“It’s getting out of the house, kind of honing your skill a little bit,” Faber said between a laugh. “It’s, you know, getting away from things.” 

While the group continues to expand, Ball’s also working on a once-monthly tournament, where participants from different senior centers can come and compete for more tangible prizes.

“As soon as I can figure out how to do it,” Ball said. “That’s something that we need to do and it’s not easy. We wouldn’t mind having other groups come play with us, on a weekend or whatever, maybe have some round robins.”

Ball adds that’s a process that needs to be run by the Twin Cities’ advisory board, on which she serves, to determine the logistics of a prospective tournament. 

Many people have come and gone in the time that some members of the group have been playing. Just before she went back to take her cue back from her husband and continue her first-round match, Ball thought about a few people, particularly the other women that she used to play with. 

She was the only woman participating in Tuesday’s contest. Ball hopes that isn’t the case for long. 

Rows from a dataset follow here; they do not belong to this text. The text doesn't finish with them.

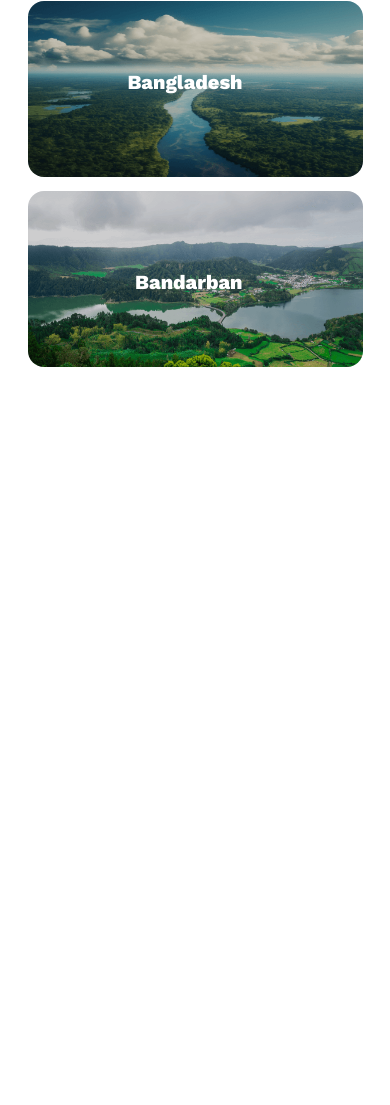
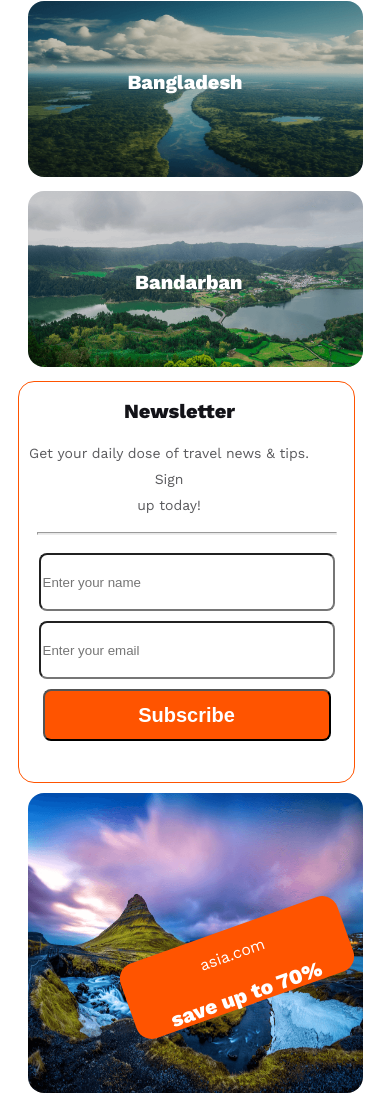
Before and after one commit to ashiq-102/b9-a2, a plain HTML site: page index.html in a window 390 px wide. Shown: the part 2333-3438 px from the top of the page. Before the commit the page ends 2712 px from the top, so only its background shows below. Drawn offline with nearby package versions, Linux system fonts and the light colour scheme.

Commit message:
third section added

```diff
--- a/index.html
+++ b/index.html
@@ -196,22 +196,36 @@
 
             </div>
 
+        </section>
+
+        <section>
+            <div class="third-section-container">
+
+                <div class="third-section-form">
+                    <h1 class="t11">Newsletter</h1>
+                    <p class="t12">Get your daily dose of travel news & tips. Sign <br> up today!</p>
+                    <hr>
+                    <input class="t13" type="text" placeholder="Enter your name" required><br>
+
+                    <input class="t13" type="email" name="" id="" placeholder="Enter your email">
+
+                    <button class="third-section-button" type="submit">Subscribe</button>
+
+                </div>
+
+                <div class="third-section-img">
+                    <img src="./Images/Rectangle8.png" alt="">
+
+                    <div class="third-section-textblock">
+                        <h3>asia.com</h3>
+                        <h2>save up to 70%</h2>
+
+                    </div>
 
 
+                </div>
 
-
-
-
-
-
-
-
-
-
-
-
-
-
+            </div>
         </section>
     </main>
 
--- a/styles/responsive.css
+++ b/styles/responsive.css
@@ -103,7 +103,7 @@
         font-size: 12px;
         width: 304px;
         margin-left: 20px;
-        padding-left:5px ;
+        padding-left: 5px;
     }
 
     .banner-dropdown {
@@ -168,7 +168,8 @@
 
 
     }
-    .second-section-container-text{
+
+    .second-section-container-text {
         margin: 0 auto;
     }
 
@@ -224,6 +225,7 @@
         width: 245px;
         margin: 0 auto;
     }
+
     .t9 {
         color: rgba(19, 19, 24, 0.70);
 
@@ -248,14 +250,14 @@
 
     }
 
-    .second-section-img{
+    .second-section-img {
         width: 335px;
         height: 176px;
         margin: 0 auto;
         border-radius: 16px;
     }
 
-    .second-section-container-img2{
+    .second-section-container-img2 {
         display: flex;
         flex-direction: column;
         gap: 10px;
@@ -265,7 +267,7 @@
 
     }
 
-    .second-section-container-img3{
+    .second-section-container-img3 {
         display: flex;
         flex-direction: column;
         gap: 10px;
@@ -280,6 +282,7 @@
     .second-section-content {
         position: relative;
     }
+
     .t10 {
         color: #FFF;
 
@@ -301,7 +304,7 @@
 
     }
 
-    .second-section-textblock2{
+    .second-section-textblock2 {
         position: absolute;
         bottom: 60px;
         right: 30px;
@@ -310,7 +313,7 @@
         margin: 0 auto;
     }
 
-    .second-section-textblock3{
+    .second-section-textblock3 {
 
         position: absolute;
         bottom: 70px;
@@ -320,7 +323,7 @@
         margin: 0 auto;
     }
 
-    .second-section-textblock4{
+    .second-section-textblock4 {
         position: absolute;
         bottom: 70px;
         right: 50px;
@@ -330,18 +333,18 @@
 
     }
 
-    .second-section-textblock5{
+    .second-section-textblock5 {
         position: absolute;
         bottom: 60px;
         right: 20px;
-        padding-left:20px;
+        padding-left: 20px;
         padding-right: 120px;
         margin: 0 auto;
 
 
     }
 
-    .second-section-textblock6{
+    .second-section-textblock6 {
         position: absolute;
         bottom: 70px;
         right: 60px;
@@ -351,7 +354,7 @@
     }
 
 
-    .second-section-textblock7{
+    .second-section-textblock7 {
         position: absolute;
         bottom: 60px;
         right: 80px;
@@ -360,6 +363,118 @@
         margin: 0 auto;
     }
 
+    .third-section-container {
+        display: flex;
+        flex-direction: column;
+        margin: 0 auto;
+    }
+
+    .third-section-form {
+        width: 335px;
+        height: 400px;
+        margin-top: 10px;
+        margin-bottom: 10px;
+        margin-left: 10px;
+    }
+
+    .t11 {
+        color: #131318;
+
+
+        font-size: 20px;
+
+        font-weight: 800;
+        width: 105px;
+        height: 25px;
+        margin-left: 105px;
+
+
+    }
+
+    .t12 {
+        color: #5A5A5D;
+
+
+        font-size: 14px;
+
+        font-weight: 400;
+        /* line-height: 26px; */
+        width: 300px;
+
+    }
+
+    .third-section-form hr {
+        width: 288px;
+        height: 1px;
+        background: rgba(19, 19, 24, 0.10);
+
+
+
+    }
+
+    .t13 {
+        width: 288px;
+        height: 52px;
+    }
+
+    .third-section-button {
+        border-radius: 8px;
+        background: #FF5400;
+        color: #FFF;
+
+        text-align: center;
+
+        font-size: 20px;
+
+        font-weight: 800;
+        width: 288px;
+        height: 52px;
+        /* margin-top: 10px; */
+    }
+
+    .third-section-img img {
+        width: 335px;
+        height: 300px;
+        border-radius: 16px;
+    }
+
+    .third-section-textblock h3 {
+        font-size: 15.854px;
+        font-weight: 400;
+    }
+
+    .third-section-textblock h2 {
+        font-size: 21.138px;
+        font-weight: 800;
+        padding-bottom: 10px;
+    }
+
+    .third-section-img {
+        position: relative;
+        margin: 0 auto;
+    }
+
+    .third-section-textblock {
+        width: 190.023px;
+        height:79.268px;
+        border-radius: 16px;
+        background: #FF5400;
+        /* transform: rotate(-19.628deg); */
+        position: absolute;
+        bottom: 90px;
+        right: 10px;
+        /* left: 100px; */
+        padding-left: 20px;
+        padding-right: 20px;
+        margin: 0 auto;
+
+
+
+
+    }
+
+
+
 
 
 }
--- a/styles/style.css
+++ b/styles/style.css
@@ -266,7 +266,7 @@ body {
 
 }
 
-.second-section-textblock2{
+.second-section-textblock2 {
     position: absolute;
     bottom: 130px;
     right: 90px;
@@ -276,7 +276,7 @@ body {
 
 
 
-.second-section-container-img2{
+.second-section-container-img2 {
     display: flex;
     flex-direction: row;
     gap: 20px;
@@ -285,7 +285,7 @@ body {
 
 }
 
-.second-section-textblock3{
+.second-section-textblock3 {
 
     position: absolute;
     bottom: 120px;
@@ -296,7 +296,7 @@ body {
 
 
 
-.second-section-textblock4{
+.second-section-textblock4 {
     position: absolute;
     bottom: 120px;
     right: 90px;
@@ -307,7 +307,7 @@ body {
 
 
 
-.second-section-textblock5{
+.second-section-textblock5 {
     position: absolute;
     bottom: 130px;
     right: 50px;
@@ -319,7 +319,7 @@ body {
 
 
 
-.second-section-container-img3{
+.second-section-container-img3 {
     display: flex;
     flex-direction: row;
     gap: 20px;
@@ -328,7 +328,7 @@ body {
 
 }
 
-.second-section-textblock6{
+.second-section-textblock6 {
     position: absolute;
     bottom: 100px;
     right: 90px;
@@ -337,10 +337,126 @@ body {
 }
 
 
-.second-section-textblock7{
+.second-section-textblock7 {
     position: absolute;
     bottom: 100px;
     right: 170px;
     padding-left: 50px;
     padding-right: 90px;
 }
+
+.t11 {
+    color: #131318;
+    font-size: 24px;
+    font-weight: 800;
+}
+
+.t12 {
+    color: #5A5A5D;
+
+
+    font-size: 16px;
+
+    font-weight: 400;
+    line-height: 26px
+}
+
+.third-section-form {
+    width: 474px;
+    height: 422px;
+    border-radius: 16px;
+    border: 1px solid #FF5400;
+    text-align: center;
+
+}
+
+.third-section-button {
+    border-radius: 8px;
+    background: #FF5400;
+    color: #FFF;
+
+    text-align: center;
+
+    font-size: 20px;
+
+    font-weight: 800;
+    width: 393px;
+    height: 60px;
+    margin-top: 10px;
+}
+
+.third-section-form hr {
+    width: 393px;
+    height: 1px;
+    background: rgba(19, 19, 24, 0.10);
+    padding-left: 10px;
+
+
+
+}
+
+.third-section-container {
+    display: flex;
+    flex-direction: row;
+    justify-content: space-evenly;
+    margin-top: 120px;
+    margin-left: 135px;
+    margin-right: 135px;
+}
+
+.t13 {
+    margin-top: 10px;
+    width: 393px;
+    height: 52px;
+    border-radius: 8px;
+}
+
+.third-section-img img {
+    width: 672px;
+    height: 422px;
+    border-radius: 16px;
+}
+
+.third-section-img {
+    position: relative;
+}
+
+.third-section-textblock {
+    width: 315px;
+    height: 120px;
+    border-radius: 16px;
+    background: #FF5400;
+    transform: rotate(-19.628deg);
+    position: absolute;
+  bottom: 90px;
+  right: 50px;
+  padding-left: 20px;
+  padding-right: 20px;
+
+
+}
+
+.third-section-textblock h3{
+    color: #FFF;
+
+text-align: center;
+
+font-size: 24px;
+
+font-weight: 400;
+margin-bottom: 20px;
+
+
+}
+
+.third-section-textblock h2{
+    color: #FFF;
+
+text-align: center;
+
+font-size: 32px;
+
+font-weight: 800;
+
+
+}
```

“Now, I’m trying to get more women to come in and say, ‘Hey, come on, play with us,’” Ball said. “We used to have a women’s league in the morning, but we haven’t gotten the interest from the women to come in and play.”

She hopes anyone will consider joining the Twin Cities Senior Center twice-weekly tournaments. 

“It’s the same group, it’s just that we keep growing,” Ball said. “We’re always out there saying, ‘Oh, come on, play, it’s a lot of fun.’ We recruit more and more and more, and we’re always open to players.”